Generally, it is the seller who is in much the stronger position to make use of this information gap, since the seller usually knows a great deal more about the actual value of the goods and where they’ve come from than the buyer. The seller may know that a product has cost him $10 to acquire, and he will have to sell it for $12 in order to turn a profit; but if he can convince the buyer that in fact the market price is $20 (say, by normally selling it at that price, and occasionally having a 50% OFF CLEARANCE SALE!), then so much the better. This kind of disequilibrium is of course ubiquitous, but normally it doesn’t bother us that much, because it is kept in check by competition.

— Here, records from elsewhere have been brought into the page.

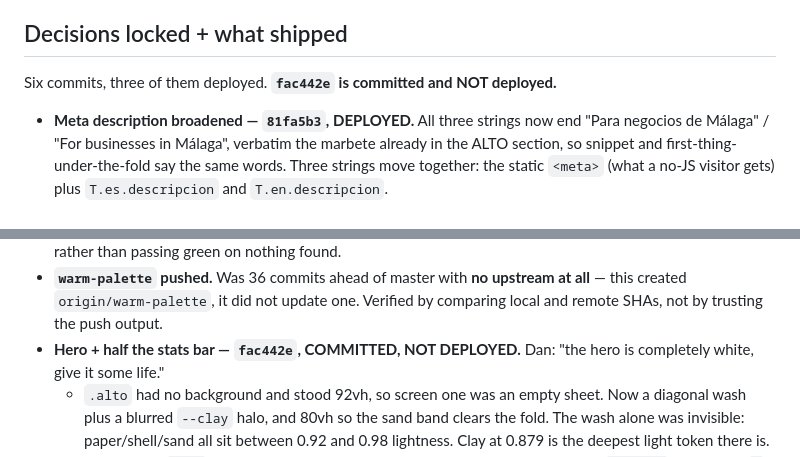
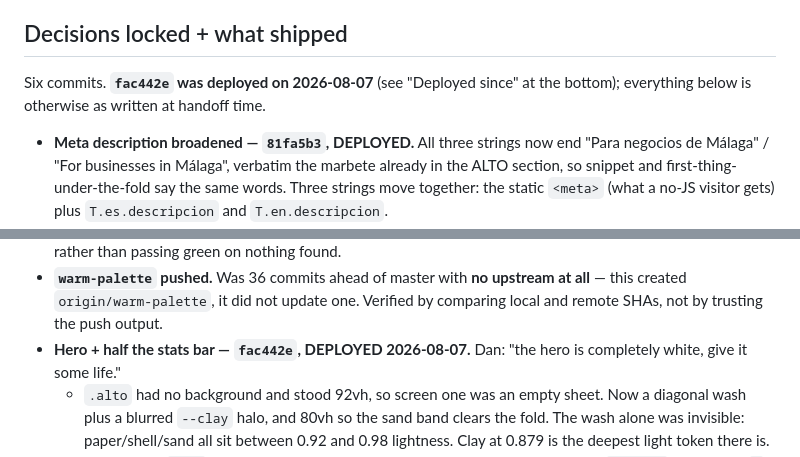
Before and after one commit to bobby767/prime-ai-landing, a Markdown page: SESSION-HANDOFF.md, 2 parts joined by grey strips. GitHub-like rendering.

```diff
--- a/SESSION-HANDOFF.md
+++ b/SESSION-HANDOFF.md
@@ -12,7 +12,8 @@ seconds later, so the page may not claim what the call must refuse to repeat.
 
 ## Decisions locked + what shipped
 
-Six commits, three of them deployed. **`fac442e` is committed and NOT deployed.**
+Six commits. **`fac442e` was deployed on 2026-08-07** (see "Deployed since" at the
+bottom); everything below is otherwise as written at handoff time.
 
 - **Meta description broadened — `81fa5b3`, DEPLOYED.** All three strings now end
   "Para negocios de Málaga" / "For businesses in Málaga", verbatim the marbete already
@@ -50,7 +51,7 @@ Six commits, three of them deployed. **`fac442e` is committed and NOT deployed.*
 - **`warm-palette` pushed.** Was 36 commits ahead of master with **no upstream at
   all** — this created `origin/warm-palette`, it did not update one. Verified by
   comparing local and remote SHAs, not by trusting the push output.
-- **Hero + half the stats bar — `fac442e`, COMMITTED, NOT DEPLOYED.** Dan: "the hero
+- **Hero + half the stats bar — `fac442e`, DEPLOYED 2026-08-07.** Dan: "the hero
   is completely white, give it some life."
   - `.alto` had no background and stood 92vh, so screen one was an empty sheet. Now a
     diagonal wash plus a blurred `--clay` halo, and 80vh so the sand band clears the
```
Also changed, not shown: other parts of SESSION-HANDOFF.md (+47 -9 lines).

Assuming plenty of competitors in the marketplace, and assuming they aren’t colluding with one another (which, as the Apple case shows, is not always a safe assumption), we can count on the selling price as a whole to gravitate toward equilibrium, especially if we are willing to be shrewd shoppers and only buy things when they’re on sale, recognizing that the sale price is likely to be closer to the real price.

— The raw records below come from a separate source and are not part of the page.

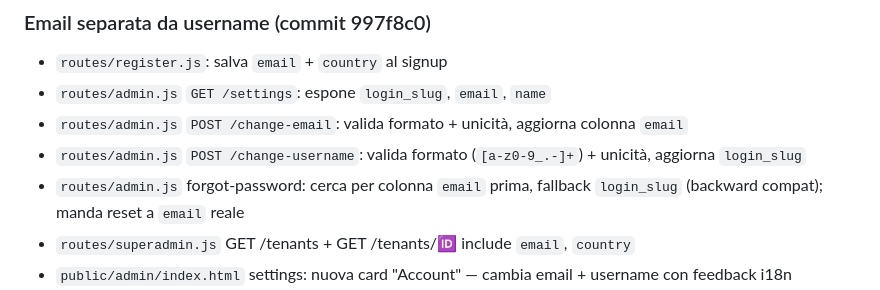
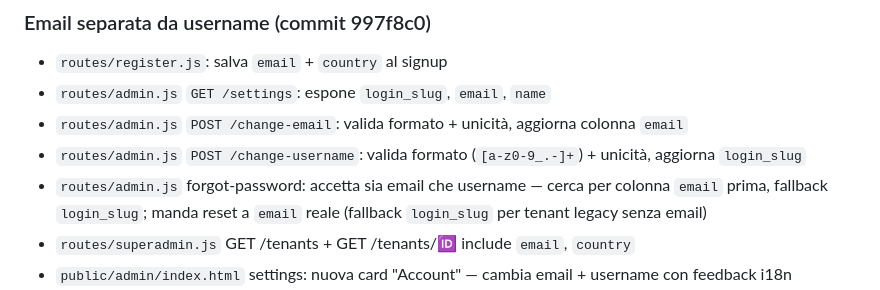
Before and after one commit to fraccetta-hub/sara-bot, a Markdown page: HANDOFF.md, the part around the change. Drawn GitHub-style.

Commit message:
docs: update HANDOFF — forgot-password accepts email or username

```diff
--- a/HANDOFF.md
+++ b/HANDOFF.md
@@ -295,7 +295,7 @@
 - `routes/admin.js` `GET /settings`: espone `login_slug`, `email`, `name`
 - `routes/admin.js` `POST /change-email`: valida formato + unicità, aggiorna colonna `email`
 - `routes/admin.js` `POST /change-username`: valida formato (`[a-z0-9_.-]+`) + unicità, aggiorna `login_slug`
-- `routes/admin.js` forgot-password: cerca per colonna `email` prima, fallback `login_slug` (backward compat); manda reset a `email` reale
+- `routes/admin.js` forgot-password: accetta sia email che username — cerca per colonna `email` prima, fallback `login_slug`; manda reset a `email` reale (fallback `login_slug` per tenant legacy senza email)
 - `routes/superadmin.js` GET /tenants + GET /tenants/:id: include `email`, `country`
 - `public/admin/index.html` settings: nuova card "Account" — cambia email + username con feedback i18n
 - `public/admin/i18n.js`: chiavi `settings.account.*` + `err.invalid_email/email_taken/username_*` in ES/EN/IT/DE/FR/PT
```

But rather harder to exorcise is the suppression of unsavory information about a product—if it comes from an unethical source (e.g., blood diamonds or Nikes), or contains harmful ingredients (e.g., Coke, a Big Mac, or tobacco), or else is just useless for its supposed purpose (e.g., a high proportion of patented medications and hygiene products, for which dirt-cheap natural substitutes are often far more effective). Any of this information might cause the consumer to pay far less for the product, or reject it altogether (which would, of course, force the price down for those still willing to buy). While we might be able to rely on McDonalds to sooner or later make it clear to us that Burger King is systematically overstating the cost of beef, by underselling them if they price it too high, it is in neither McDonalds’s nor Burger King’s interest to be forthcoming with us about the unsavory backstory of that beef, just as, competitors though they may have been, everyone in the tobacco industry could agree to work together in manufacturing doubt and disinformation about the dangers of smoking. Collusion in the suppression of information is the order of the day.

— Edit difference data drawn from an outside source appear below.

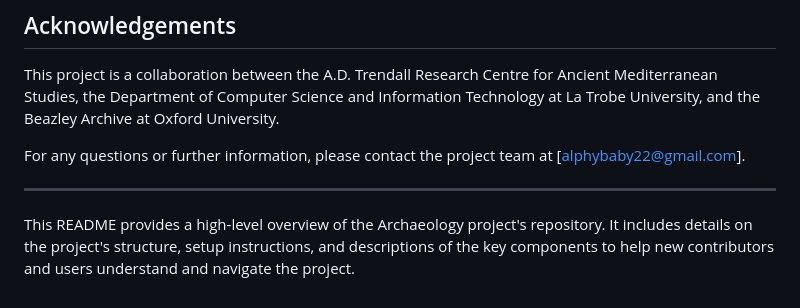
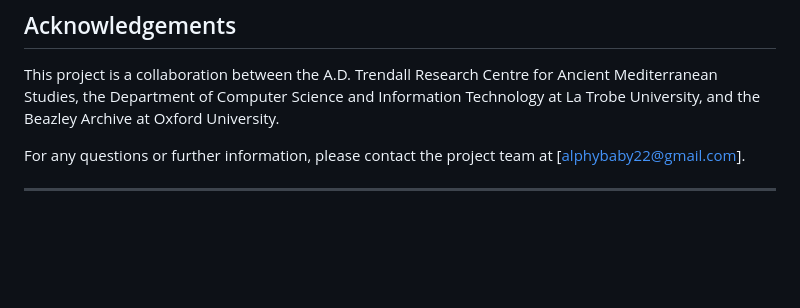
Before and after one commit to alphy-17/Trendall-Project, a Markdown page: README.md, the part around the change. Drawn GitHub-style; blank space fills up the shorter version.

```diff
--- a/README.md
+++ b/README.md
@@ -76,5 +76,3 @@ This project is a collaboration between the A.D. Trendall Research Centre for An
 For any questions or further information, please contact the project team at [alphybaby22@gmail.com].
 
 ---
-
-This README provides a high-level overview of the Archaeology project's repository. It includes details on the project's structure, setup instructions, and descriptions of the key components to help new contributors and users understand and navigate the project.
```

What all this suggests, of course, is the dependence of any kind of free market on a robust moral order, the dependence of The Wealth of Nations on The Moral Sentiments. When the pursuit of profit becomes a self-justifying end, truth becomes a readily dispensable commodity, because truth will not maximize profit. And as truth is exchanged for profit, a genuinely free market is exchanged for a war of all against all, in which consumers and producers are locked in an endless battle of trying to deceive and outwit the other. If a free market can work, it can only work within a vigorous shared commitment to truth and honesty that runs deeper than any desire for gain, an integrity that “swears to its own hurt.” Whether such a shared commitment can be counted on in any society, much less in our current culture that is at war with the very idea of truth, is an open question, and one that needs to be faced more honestly by the proponents of free market orthodoxy.